Provided data —
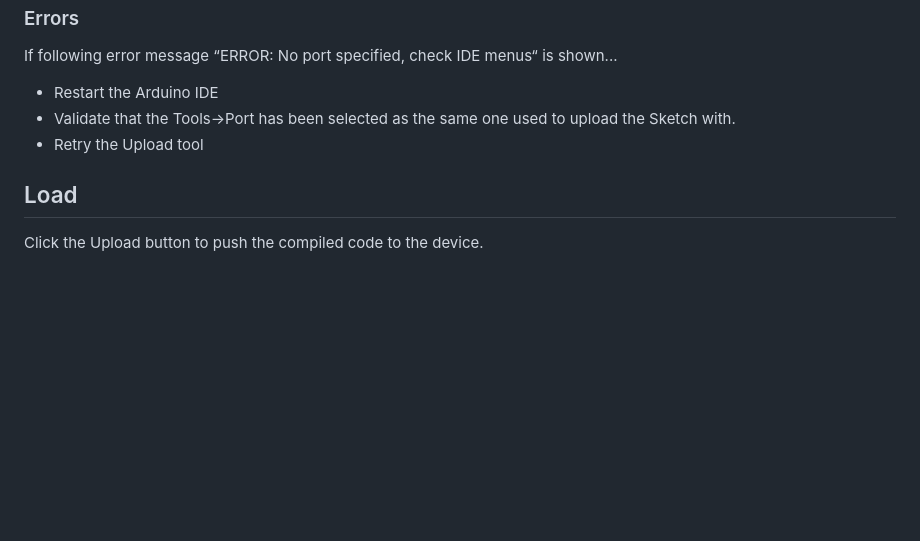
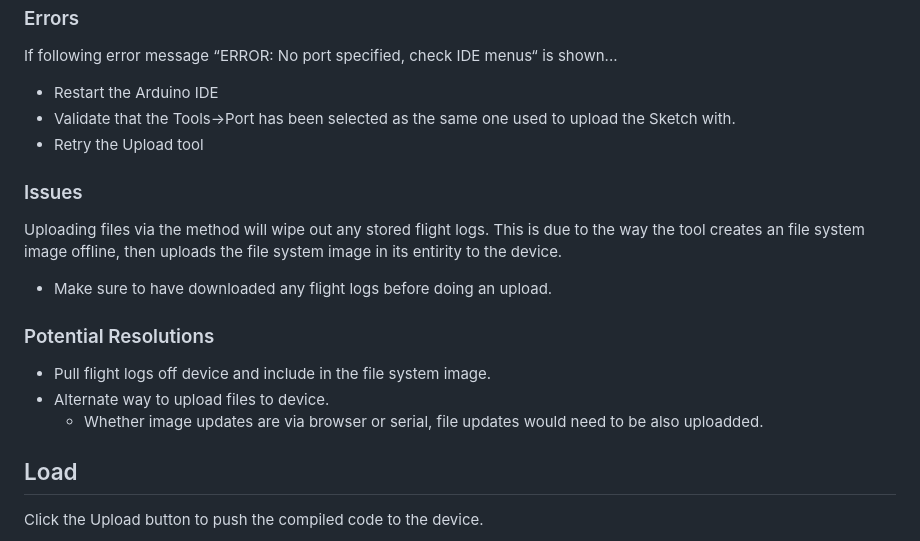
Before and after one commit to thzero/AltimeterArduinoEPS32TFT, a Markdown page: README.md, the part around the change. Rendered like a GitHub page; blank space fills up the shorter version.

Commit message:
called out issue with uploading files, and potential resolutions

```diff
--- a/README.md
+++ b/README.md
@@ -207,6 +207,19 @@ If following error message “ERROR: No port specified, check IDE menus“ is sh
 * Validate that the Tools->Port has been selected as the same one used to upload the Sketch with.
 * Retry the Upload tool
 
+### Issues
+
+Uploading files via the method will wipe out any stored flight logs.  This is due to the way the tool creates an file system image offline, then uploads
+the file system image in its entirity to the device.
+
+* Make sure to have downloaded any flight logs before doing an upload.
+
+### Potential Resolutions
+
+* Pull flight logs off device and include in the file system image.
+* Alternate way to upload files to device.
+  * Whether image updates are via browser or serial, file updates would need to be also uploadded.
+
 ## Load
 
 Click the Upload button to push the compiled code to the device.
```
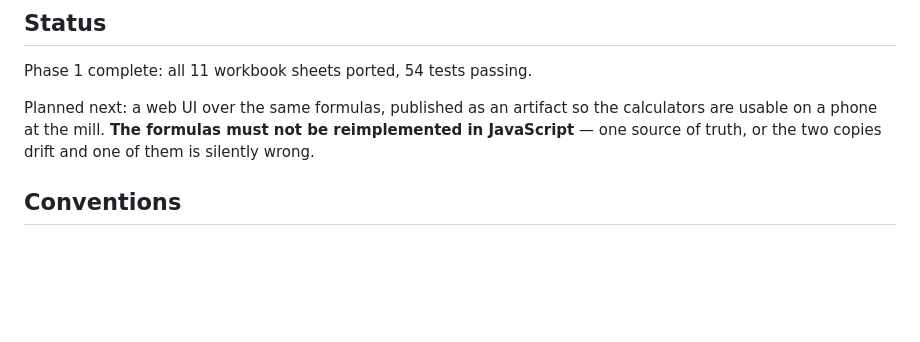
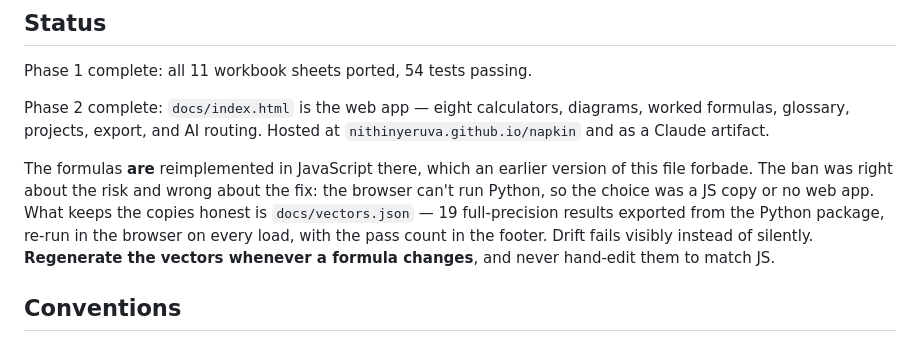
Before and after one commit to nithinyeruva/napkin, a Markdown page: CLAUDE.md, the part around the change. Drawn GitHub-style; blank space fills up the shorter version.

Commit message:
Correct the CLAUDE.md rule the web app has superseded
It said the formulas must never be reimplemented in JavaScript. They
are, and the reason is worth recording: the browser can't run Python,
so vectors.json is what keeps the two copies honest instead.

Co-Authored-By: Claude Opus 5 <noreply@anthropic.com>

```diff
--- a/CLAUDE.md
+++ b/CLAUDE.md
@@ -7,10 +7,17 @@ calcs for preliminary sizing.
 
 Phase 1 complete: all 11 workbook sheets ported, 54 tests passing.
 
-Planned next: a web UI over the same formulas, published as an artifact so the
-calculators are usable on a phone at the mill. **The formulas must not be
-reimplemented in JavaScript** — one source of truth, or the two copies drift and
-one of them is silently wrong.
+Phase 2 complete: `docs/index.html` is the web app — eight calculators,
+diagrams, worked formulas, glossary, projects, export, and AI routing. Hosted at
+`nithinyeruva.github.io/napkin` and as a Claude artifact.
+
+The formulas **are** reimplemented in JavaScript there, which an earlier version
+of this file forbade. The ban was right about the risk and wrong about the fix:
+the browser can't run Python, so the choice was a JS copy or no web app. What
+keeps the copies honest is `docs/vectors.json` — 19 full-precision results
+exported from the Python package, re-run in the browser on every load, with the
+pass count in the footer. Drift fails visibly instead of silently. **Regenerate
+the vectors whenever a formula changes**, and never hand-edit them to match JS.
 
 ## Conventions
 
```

* * *

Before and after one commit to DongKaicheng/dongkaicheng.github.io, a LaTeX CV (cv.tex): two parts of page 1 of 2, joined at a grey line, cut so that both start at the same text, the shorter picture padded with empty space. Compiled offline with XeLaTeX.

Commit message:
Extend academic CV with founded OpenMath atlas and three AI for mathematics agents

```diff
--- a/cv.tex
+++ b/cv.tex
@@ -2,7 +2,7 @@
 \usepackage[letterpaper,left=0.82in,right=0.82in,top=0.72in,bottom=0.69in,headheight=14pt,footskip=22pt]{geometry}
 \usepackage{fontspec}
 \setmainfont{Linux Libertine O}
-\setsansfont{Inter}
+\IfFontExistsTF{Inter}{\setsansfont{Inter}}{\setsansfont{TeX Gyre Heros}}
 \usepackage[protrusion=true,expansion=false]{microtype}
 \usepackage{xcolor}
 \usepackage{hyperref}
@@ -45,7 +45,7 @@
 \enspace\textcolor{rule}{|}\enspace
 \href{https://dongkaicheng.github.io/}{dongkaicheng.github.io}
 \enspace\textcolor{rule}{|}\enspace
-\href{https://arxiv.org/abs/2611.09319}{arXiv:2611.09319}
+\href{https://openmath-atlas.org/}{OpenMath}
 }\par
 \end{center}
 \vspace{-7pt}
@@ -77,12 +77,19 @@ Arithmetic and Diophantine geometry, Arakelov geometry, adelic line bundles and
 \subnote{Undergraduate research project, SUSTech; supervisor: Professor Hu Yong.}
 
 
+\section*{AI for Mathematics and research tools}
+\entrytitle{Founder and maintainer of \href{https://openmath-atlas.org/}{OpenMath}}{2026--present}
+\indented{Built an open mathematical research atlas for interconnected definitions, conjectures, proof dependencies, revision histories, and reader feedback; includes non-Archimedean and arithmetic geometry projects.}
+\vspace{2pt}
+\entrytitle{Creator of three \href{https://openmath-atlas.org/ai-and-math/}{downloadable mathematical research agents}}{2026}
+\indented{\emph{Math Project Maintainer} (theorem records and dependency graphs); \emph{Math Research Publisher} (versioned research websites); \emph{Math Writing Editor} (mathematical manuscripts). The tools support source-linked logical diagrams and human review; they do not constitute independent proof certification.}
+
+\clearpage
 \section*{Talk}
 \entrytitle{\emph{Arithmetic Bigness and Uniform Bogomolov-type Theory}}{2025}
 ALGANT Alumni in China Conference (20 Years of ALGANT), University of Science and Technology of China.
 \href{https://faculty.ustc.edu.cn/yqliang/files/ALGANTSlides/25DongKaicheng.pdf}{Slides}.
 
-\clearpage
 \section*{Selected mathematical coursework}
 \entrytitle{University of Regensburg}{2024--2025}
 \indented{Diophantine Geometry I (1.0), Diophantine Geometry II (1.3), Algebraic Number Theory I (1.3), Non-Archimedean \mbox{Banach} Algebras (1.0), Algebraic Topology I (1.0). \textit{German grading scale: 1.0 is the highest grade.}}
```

==

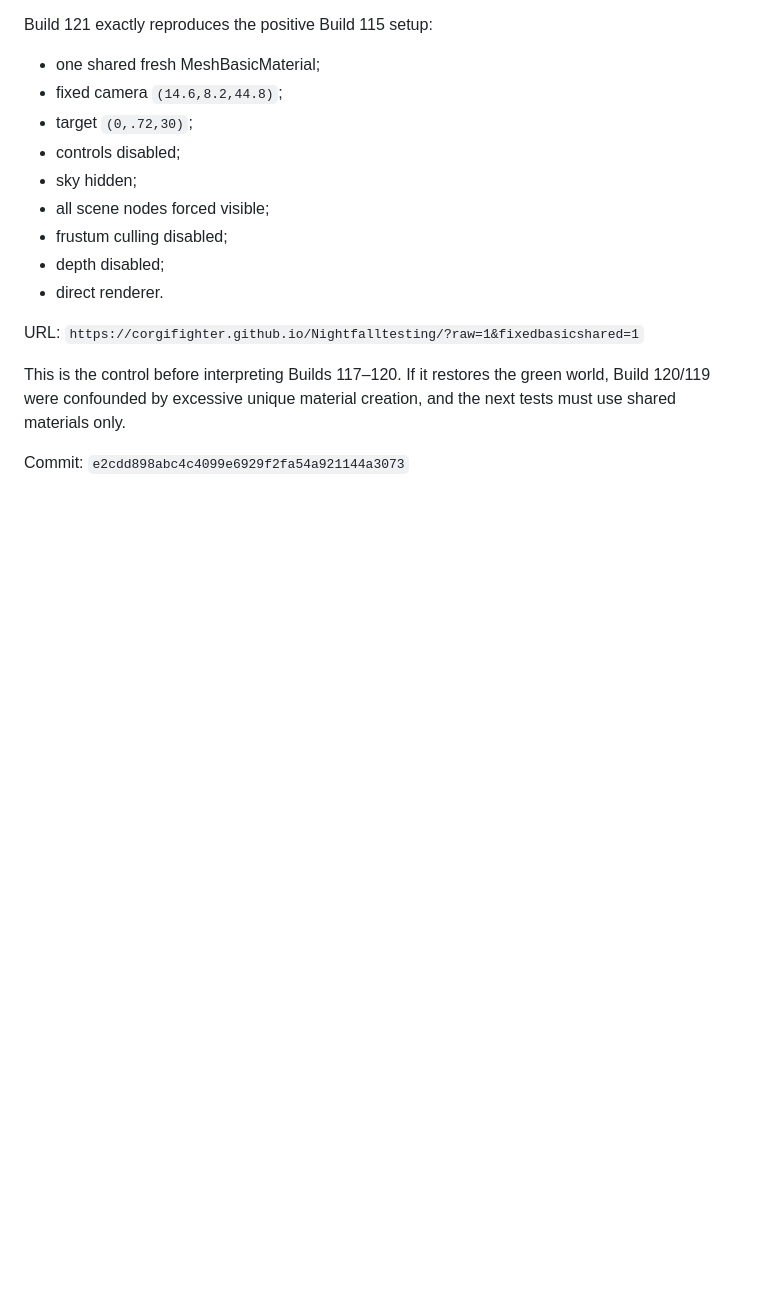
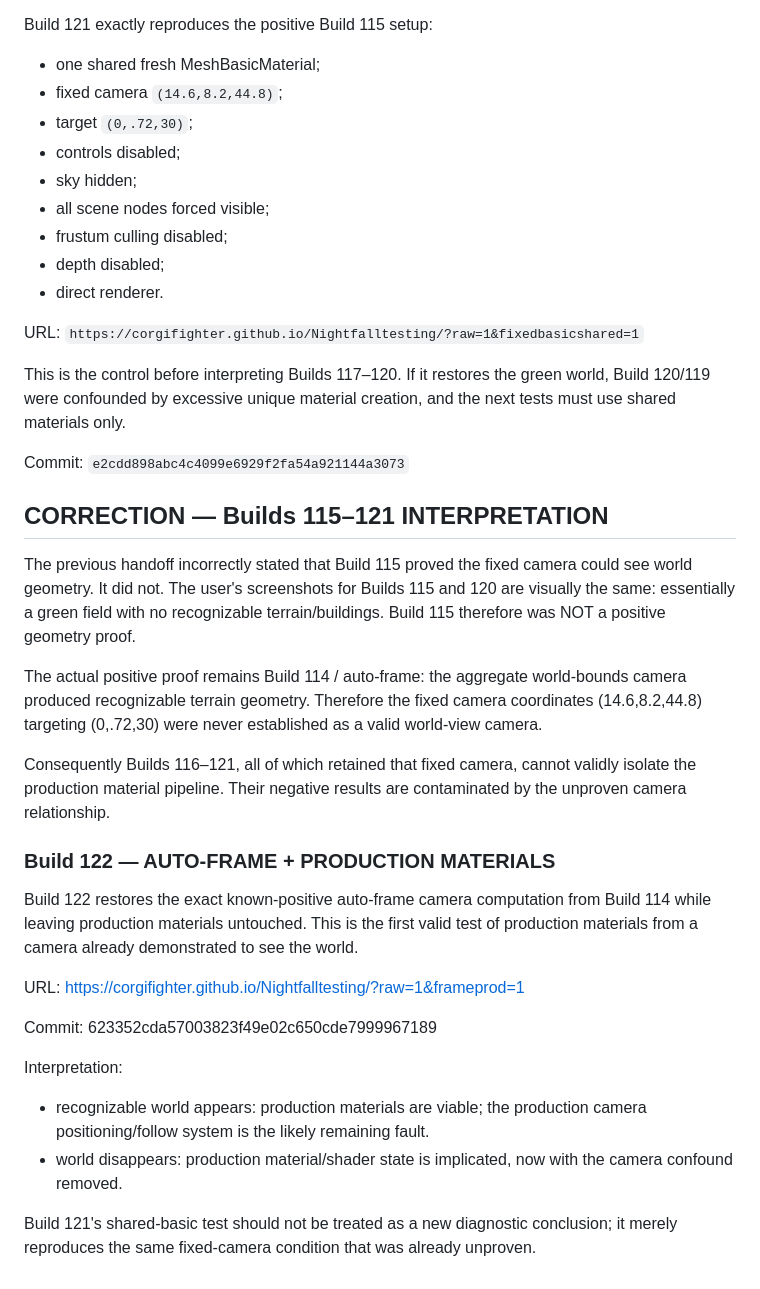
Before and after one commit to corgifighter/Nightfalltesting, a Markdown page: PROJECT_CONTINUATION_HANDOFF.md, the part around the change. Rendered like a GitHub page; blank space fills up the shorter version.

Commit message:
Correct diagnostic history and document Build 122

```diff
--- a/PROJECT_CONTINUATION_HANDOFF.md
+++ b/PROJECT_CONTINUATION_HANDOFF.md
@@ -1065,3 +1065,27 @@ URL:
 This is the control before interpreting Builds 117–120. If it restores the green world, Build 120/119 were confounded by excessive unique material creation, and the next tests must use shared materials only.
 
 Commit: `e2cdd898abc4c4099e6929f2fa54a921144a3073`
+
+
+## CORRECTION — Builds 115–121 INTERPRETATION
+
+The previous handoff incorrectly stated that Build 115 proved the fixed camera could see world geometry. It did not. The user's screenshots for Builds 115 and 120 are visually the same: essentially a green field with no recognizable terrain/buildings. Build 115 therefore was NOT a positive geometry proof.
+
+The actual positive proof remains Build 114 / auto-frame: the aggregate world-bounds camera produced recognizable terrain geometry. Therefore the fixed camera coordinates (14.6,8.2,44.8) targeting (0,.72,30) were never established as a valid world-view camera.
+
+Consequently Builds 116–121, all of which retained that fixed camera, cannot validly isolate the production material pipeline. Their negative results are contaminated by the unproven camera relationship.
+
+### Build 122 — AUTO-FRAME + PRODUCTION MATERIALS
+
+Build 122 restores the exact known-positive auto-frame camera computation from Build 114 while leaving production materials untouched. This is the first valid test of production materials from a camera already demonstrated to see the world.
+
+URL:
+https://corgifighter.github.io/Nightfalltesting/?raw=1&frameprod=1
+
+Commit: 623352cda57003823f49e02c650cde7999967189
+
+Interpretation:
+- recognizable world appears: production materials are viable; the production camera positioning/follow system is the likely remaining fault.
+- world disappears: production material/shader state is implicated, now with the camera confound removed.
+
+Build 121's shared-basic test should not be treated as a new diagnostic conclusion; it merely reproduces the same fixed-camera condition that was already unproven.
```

Problem requirements —
The answer must consist of every line from the listing above that includes the word "formulas".

Response area —
It said the formulas must never be reimplemented in JavaScript. They
-Planned next: a web UI over the same formulas, published as an artifact so the
-calculators are usable on a phone at the mill. **The formulas must not be
+diagrams, worked formulas, glossary, projects, export, and AI routing. Hosted at
+The formulas **are** reimplemented in JavaScript there, which an earlier version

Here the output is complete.